Data records:

--*--

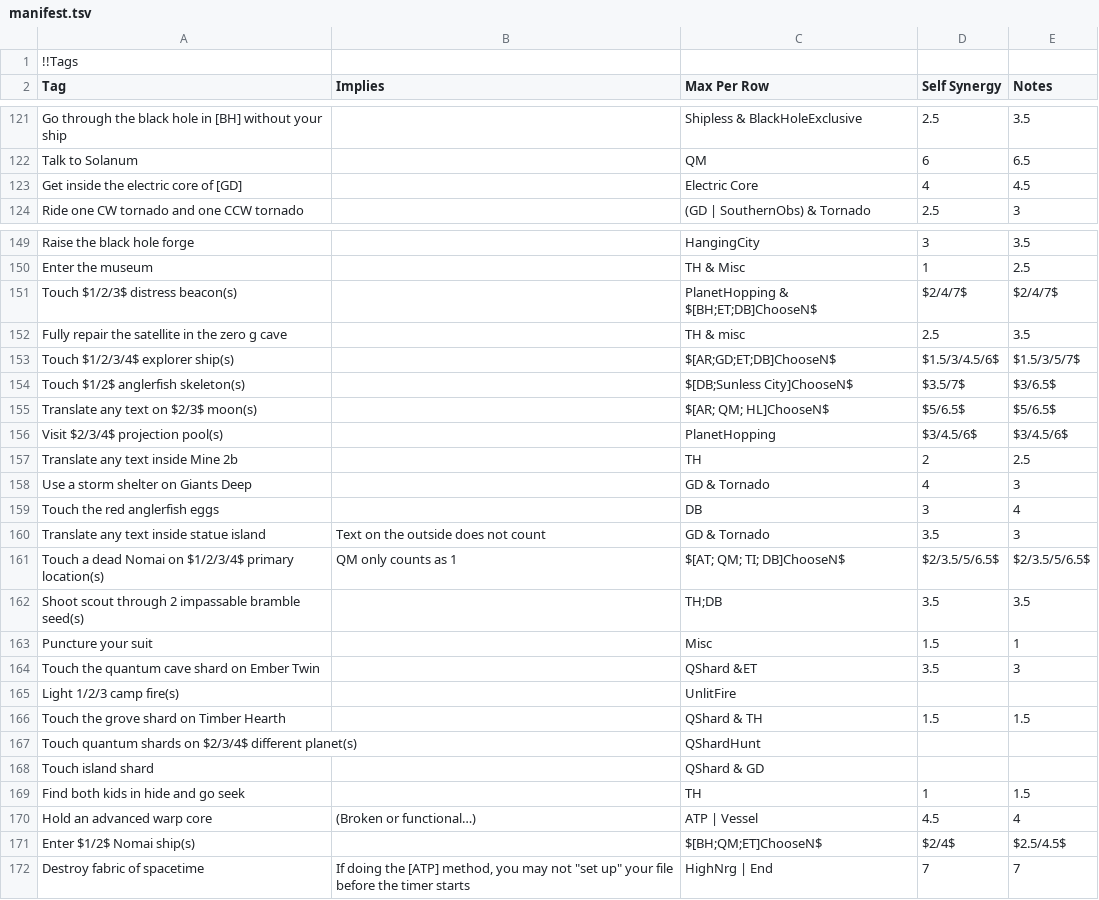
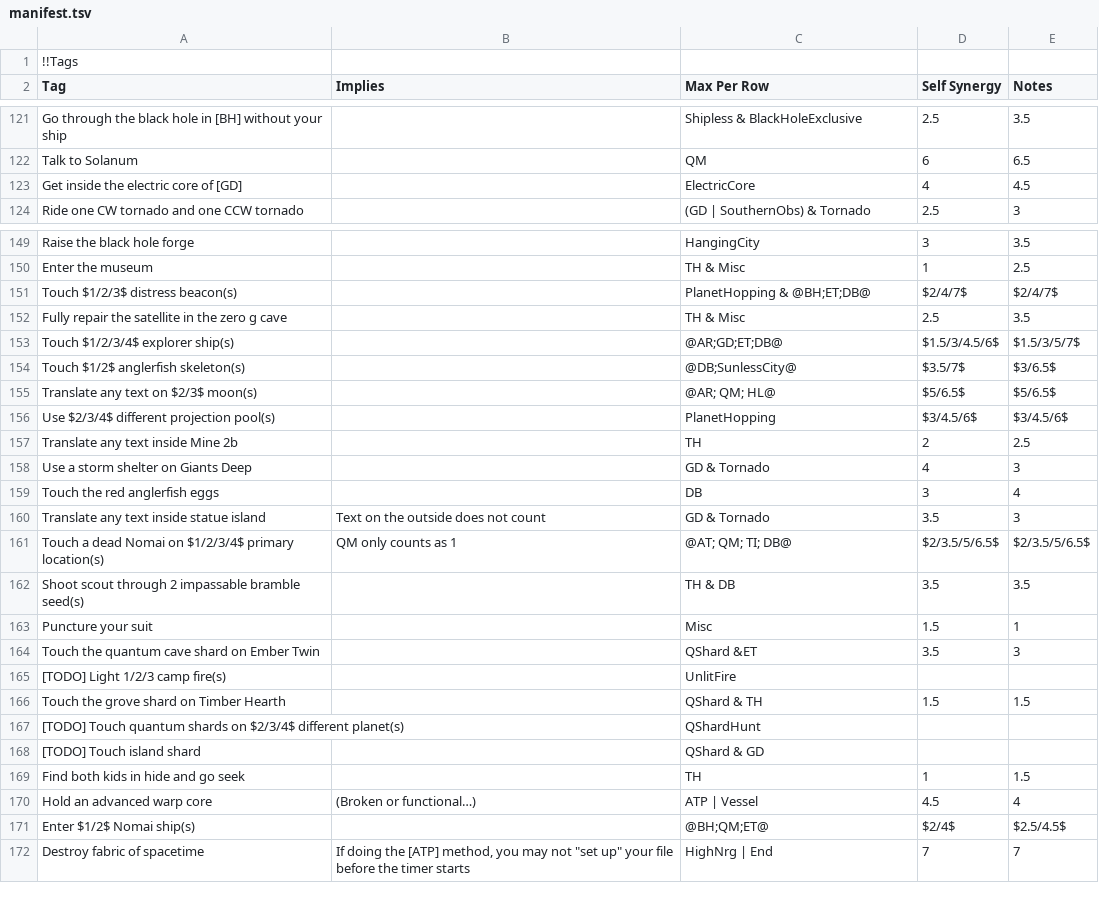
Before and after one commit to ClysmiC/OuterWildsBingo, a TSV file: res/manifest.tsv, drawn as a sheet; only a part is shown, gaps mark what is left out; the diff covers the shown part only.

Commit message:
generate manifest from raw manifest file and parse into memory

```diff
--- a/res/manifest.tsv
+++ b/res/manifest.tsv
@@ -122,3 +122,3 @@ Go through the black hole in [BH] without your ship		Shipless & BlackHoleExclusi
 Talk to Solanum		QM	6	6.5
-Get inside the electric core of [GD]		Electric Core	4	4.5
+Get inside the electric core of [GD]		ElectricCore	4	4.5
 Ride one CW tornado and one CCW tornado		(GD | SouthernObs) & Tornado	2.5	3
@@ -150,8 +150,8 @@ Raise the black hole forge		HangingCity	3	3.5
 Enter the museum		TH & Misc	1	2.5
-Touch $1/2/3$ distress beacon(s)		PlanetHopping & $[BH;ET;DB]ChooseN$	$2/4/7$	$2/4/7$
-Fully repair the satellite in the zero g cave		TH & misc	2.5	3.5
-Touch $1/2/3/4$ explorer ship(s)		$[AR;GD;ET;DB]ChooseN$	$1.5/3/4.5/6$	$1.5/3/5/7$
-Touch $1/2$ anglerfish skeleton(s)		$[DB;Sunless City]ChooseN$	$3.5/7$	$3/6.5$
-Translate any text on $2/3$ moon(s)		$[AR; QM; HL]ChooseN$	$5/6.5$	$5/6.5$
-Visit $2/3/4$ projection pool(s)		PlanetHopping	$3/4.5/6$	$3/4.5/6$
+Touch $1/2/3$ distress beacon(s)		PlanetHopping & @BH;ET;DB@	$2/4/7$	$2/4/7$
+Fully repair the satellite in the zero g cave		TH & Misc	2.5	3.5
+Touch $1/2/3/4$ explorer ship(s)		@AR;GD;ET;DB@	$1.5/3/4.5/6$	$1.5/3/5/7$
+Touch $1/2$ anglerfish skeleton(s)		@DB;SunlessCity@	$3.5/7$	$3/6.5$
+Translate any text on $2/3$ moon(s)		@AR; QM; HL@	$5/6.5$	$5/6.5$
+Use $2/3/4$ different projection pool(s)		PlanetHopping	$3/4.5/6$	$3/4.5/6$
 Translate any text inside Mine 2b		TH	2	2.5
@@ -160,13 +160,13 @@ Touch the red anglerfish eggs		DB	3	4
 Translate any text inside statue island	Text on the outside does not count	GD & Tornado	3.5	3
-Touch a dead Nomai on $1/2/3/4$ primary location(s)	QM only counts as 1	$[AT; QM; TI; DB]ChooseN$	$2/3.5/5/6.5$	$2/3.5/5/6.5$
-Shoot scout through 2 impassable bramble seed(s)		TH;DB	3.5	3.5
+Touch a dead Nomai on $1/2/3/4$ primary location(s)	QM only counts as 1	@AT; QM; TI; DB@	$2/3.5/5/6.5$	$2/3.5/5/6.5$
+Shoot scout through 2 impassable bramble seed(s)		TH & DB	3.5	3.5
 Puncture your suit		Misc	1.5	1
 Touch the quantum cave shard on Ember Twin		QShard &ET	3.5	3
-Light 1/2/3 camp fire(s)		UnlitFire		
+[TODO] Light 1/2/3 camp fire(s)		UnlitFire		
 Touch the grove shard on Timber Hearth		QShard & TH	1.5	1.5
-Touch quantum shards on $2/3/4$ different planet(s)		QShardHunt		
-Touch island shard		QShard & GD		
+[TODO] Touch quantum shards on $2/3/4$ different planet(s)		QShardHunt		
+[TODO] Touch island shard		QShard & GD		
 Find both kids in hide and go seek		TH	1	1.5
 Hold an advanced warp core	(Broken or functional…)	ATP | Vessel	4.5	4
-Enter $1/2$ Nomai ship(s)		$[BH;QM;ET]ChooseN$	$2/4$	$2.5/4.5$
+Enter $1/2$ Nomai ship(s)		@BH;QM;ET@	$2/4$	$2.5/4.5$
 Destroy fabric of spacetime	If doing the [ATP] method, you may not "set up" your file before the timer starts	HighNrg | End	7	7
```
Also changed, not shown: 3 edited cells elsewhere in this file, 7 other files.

--*--

# [Brief]
Each line of the data needs to be output exactly, with any image excluded.

# [Exercise answer]
Before and after one commit to ClysmiC/OuterWildsBingo, a TSV file: res/manifest.tsv, drawn as a sheet; only a part is shown, gaps mark what is left out; the diff covers the shown part only.

Commit message:
generate manifest from raw manifest file and parse into memory

```diff
--- a/res/manifest.tsv
+++ b/res/manifest.tsv
@@ -122,3 +122,3 @@ Go through the black hole in [BH] without your ship		Shipless & BlackHoleExclusi
 Talk to Solanum		QM	6	6.5
-Get inside the electric core of [GD]		Electric Core	4	4.5
+Get inside the electric core of [GD]		ElectricCore	4	4.5
 Ride one CW tornado and one CCW tornado		(GD | SouthernObs) & Tornado	2.5	3
@@ -150,8 +150,8 @@ Raise the black hole forge		HangingCity	3	3.5
 Enter the museum		TH & Misc	1	2.5
-Touch $1/2/3$ distress beacon(s)		PlanetHopping & $[BH;ET;DB]ChooseN$	$2/4/7$	$2/4/7$
-Fully repair the satellite in the zero g cave		TH & misc	2.5	3.5
-Touch $1/2/3/4$ explorer ship(s)		$[AR;GD;ET;DB]ChooseN$	$1.5/3/4.5/6$	$1.5/3/5/7$
-Touch $1/2$ anglerfish skeleton(s)		$[DB;Sunless City]ChooseN$	$3.5/7$	$3/6.5$
-Translate any text on $2/3$ moon(s)		$[AR; QM; HL]ChooseN$	$5/6.5$	$5/6.5$
-Visit $2/3/4$ projection pool(s)		PlanetHopping	$3/4.5/6$	$3/4.5/6$
+Touch $1/2/3$ distress beacon(s)		PlanetHopping & @BH;ET;DB@	$2/4/7$	$2/4/7$
+Fully repair the satellite in the zero g cave		TH & Misc	2.5	3.5
+Touch $1/2/3/4$ explorer ship(s)		@AR;GD;ET;DB@	$1.5/3/4.5/6$	$1.5/3/5/7$
+Touch $1/2$ anglerfish skeleton(s)		@DB;SunlessCity@	$3.5/7$	$3/6.5$
+Translate any text on $2/3$ moon(s)		@AR; QM; HL@	$5/6.5$	$5/6.5$
+Use $2/3/4$ different projection pool(s)		PlanetHopping	$3/4.5/6$	$3/4.5/6$
 Translate any text inside Mine 2b		TH	2	2.5
@@ -160,13 +160,13 @@ Touch the red anglerfish eggs		DB	3	4
 Translate any text inside statue island	Text on the outside does not count	GD & Tornado	3.5	3
-Touch a dead Nomai on $1/2/3/4$ primary location(s)	QM only counts as 1	$[AT; QM; TI; DB]ChooseN$	$2/3.5/5/6.5$	$2/3.5/5/6.5$
-Shoot scout through 2 impassable bramble seed(s)		TH;DB	3.5	3.5
+Touch a dead Nomai on $1/2/3/4$ primary location(s)	QM only counts as 1	@AT; QM; TI; DB@	$2/3.5/5/6.5$	$2/3.5/5/6.5$
+Shoot scout through 2 impassable bramble seed(s)		TH & DB	3.5	3.5
 Puncture your suit		Misc	1.5	1
 Touch the quantum cave shard on Ember Twin		QShard &ET	3.5	3
-Light 1/2/3 camp fire(s)		UnlitFire		
+[TODO] Light 1/2/3 camp fire(s)		UnlitFire		
 Touch the grove shard on Timber Hearth		QShard & TH	1.5	1.5
-Touch quantum shards on $2/3/4$ different planet(s)		QShardHunt		
-Touch island shard		QShard & GD		
+[TODO] Touch quantum shards on $2/3/4$ different planet(s)		QShardHunt		
+[TODO] Touch island shard		QShard & GD		
 Find both kids in hide and go seek		TH	1	1.5
 Hold an advanced warp core	(Broken or functional…)	ATP | Vessel	4.5	4
-Enter $1/2$ Nomai ship(s)		$[BH;QM;ET]ChooseN$	$2/4$	$2.5/4.5$
+Enter $1/2$ Nomai ship(s)		@BH;QM;ET@	$2/4$	$2.5/4.5$
 Destroy fabric of spacetime	If doing the [ATP] method, you may not "set up" your file before the timer starts	HighNrg | End	7	7
```
Also changed, not shown: 3 edited cells elsewhere in this file, 7 other files.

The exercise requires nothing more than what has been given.